This issue can also be fixed by reconfiguring your authentication and configuration settings. You can reconfigure these settings at either the server level or by using group policy objects (GPOs). Here's how to reconfigure your settings: Computer Configuration\Administrative Templates\Windows Components\Remote Desktop Services\Remote Desktop Session Host\Security group policy folder.

  1. On the RD Session Host server, open Remote Desktop Session Host Configuration.
  2. Under Connections, right-click the name of the connection, then select Properties.
  3. In the Properties dialog box for the connection, on the General tab, in Security layer, select a security method.
  4. Go to Encryption level and select the level you want. You can select Low, Client Compatible, High, or FIPS Compliant.


  • When communications between clients and RD Session Host servers require the highest level of encryption, use FIPS-compliant encryption.
  • Any encryption level settings you configure in Group Policy override the settings you configured using the Remote Desktop Services Configuration tool. Also, if you enable the System cryptography: Use FIPS compliant algorithms for encryption, hashing, and signing policy, this setting overrides the Set client connection encryption level policy. The system cryptography policy is in the Computer Configuration\Windows Settings\Security Settings\Local Policies\Security Options folder.
  • When you change the encryption level, the new encryption level takes effect the next time a user signs in. If you require multiple levels of encryption on one server, install multiple network adapters and configure each adapter separately.
  • To verify your certificate has a corresponding private key, go to Remote Desktop Services Configuration, right-click the connection that you want to view the certificate for, select General, then select Edit. After that, select View certificate. When you go to the General tab, you should see the statement, "You have a private key that corresponds to this certificate" if there's a key. You can also view this information with the Certificates snap-in.
  • FIPS-compliant encryption (the System cryptography: Use FIPS compliant algorithms for encryption, hashing, and signing policy or the FIPS Compliant setting in Remote Desktop Server Configuration) encrypts and decrypts data sent between the server and client with the Federal Information Processing Standard (FIPS) 140-1 encryption algorithms that use Microsoft cryptographic modules.

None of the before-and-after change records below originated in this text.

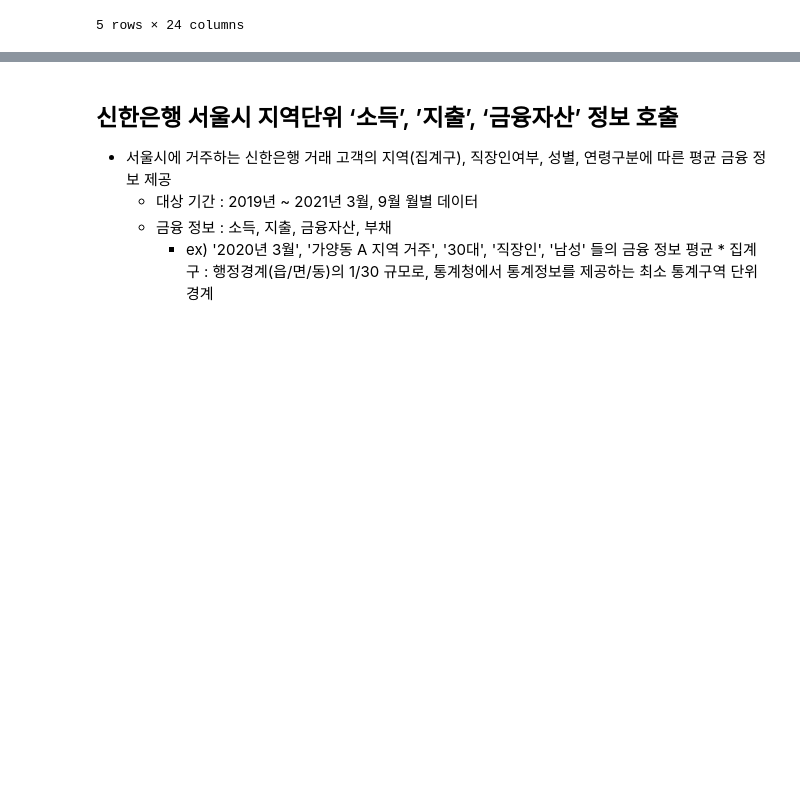
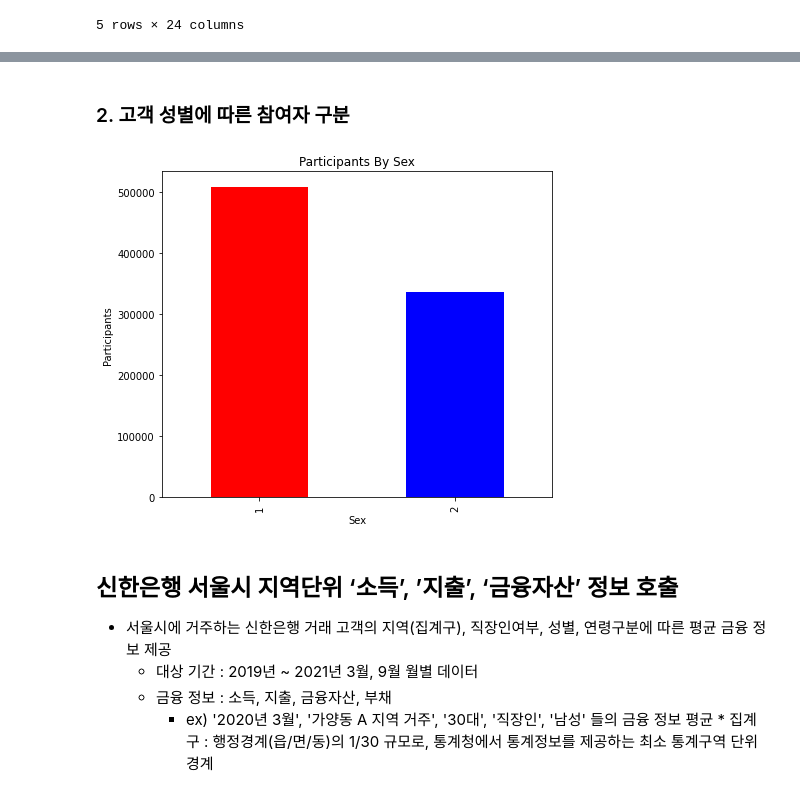
Before and after one commit to RyanKor/financial-data-competition-2021, a Jupyter notebook: Financial Data Competition 2021.ipynb, the cells around one changed output, grey strips where cells are left out. Saved outputs shown, nothing was run; the diff lists cells and outputs as text; code cells hidden in the pictures; blank space fills up the shorter version.

```diff
--- a/Financial Data Competition 2021.ipynb
+++ b/Financial Data Competition 2021.ipynb
@@ -124,3 +130,13 @@ kor_invest.head()
+# %% [markdown]
+### 2. 고객 성별에 따른 참여자 구분
+# %%
+colors = ['red','blue']
+age = kor_invest["고객성별구분코드"].value_counts().plot.bar(figsize=(7, 6),color=colors)
+plt.xlabel("Sex")
+plt.ylabel("Participants")
+plt.title("Participants By Sex");
+# %% [output]
+[figure, added]
 # %% [markdown]
 ## 신한은행 서울시 지역단위 ‘소득’, ’지출’, ‘금융자산’ 정보 호출
 
```
Also changed, not shown: parts of 5 cells of this notebook.
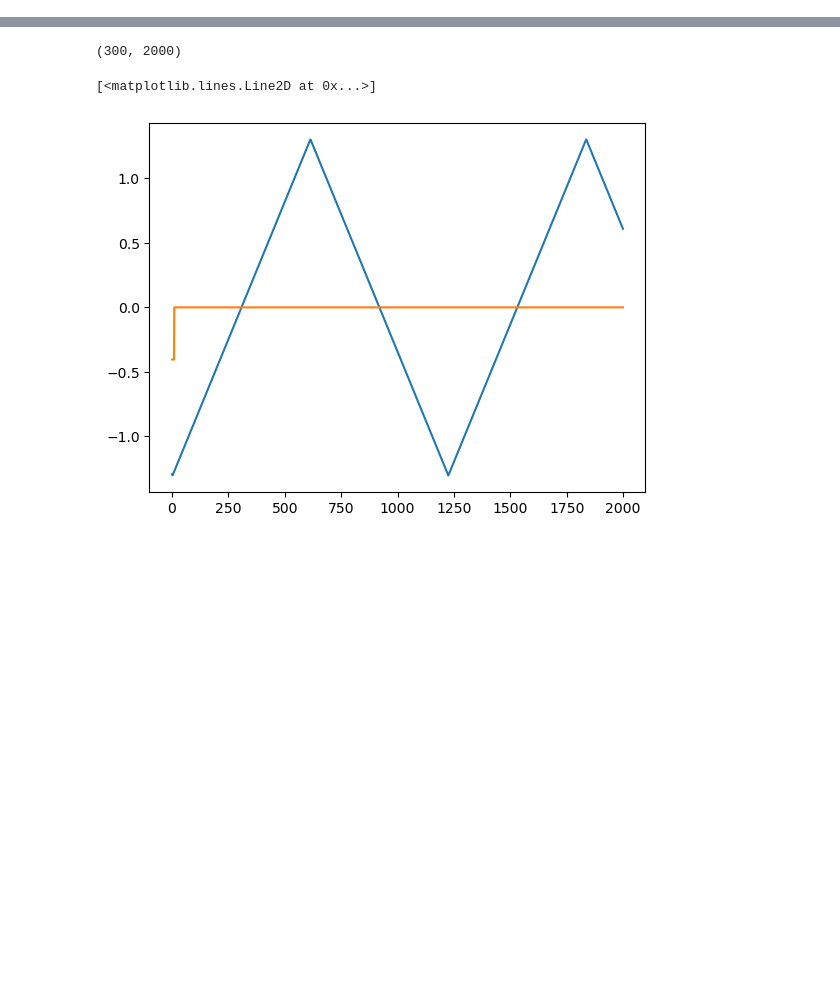
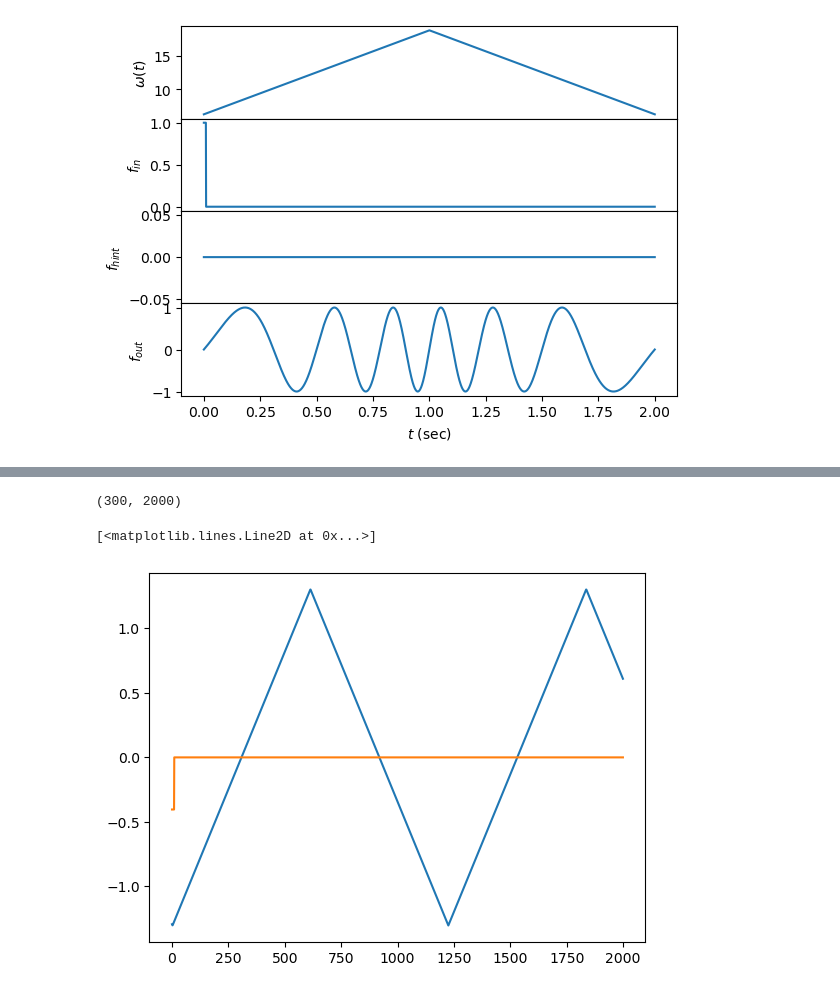
Before and after one commit to Sam-q-3736/srnn_rls, a Jupyter notebook: rate_testing.ipynb, the cells around one changed output, grey strips where cells are left out. Cells and saved outputs as stored; diff of their text form; code cells hidden in the pictures; blank space fills up the shorter version.

```diff
--- a/rate_testing.ipynb
+++ b/rate_testing.ipynb
@@ -50,0 +159,4 @@ def gen_saw_targs(p):
+# %%
+fin, fout, _ = inps_and_targs(dt, plot=True)
+# %% [output]
+[figure, added]
```
Also changed, not shown: parts of 19 cells of this notebook.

For more information, see FIPS 140 Validation.
  • The High setting encrypts data sent between the server and client by using strong 128-bit encryption.
  • The Client Compatible setting encrypts data sent between the client and the server at the maximum key strength supported by the client.
  • The Low setting encrypts data sent from the client to the server using 56-bit encryption.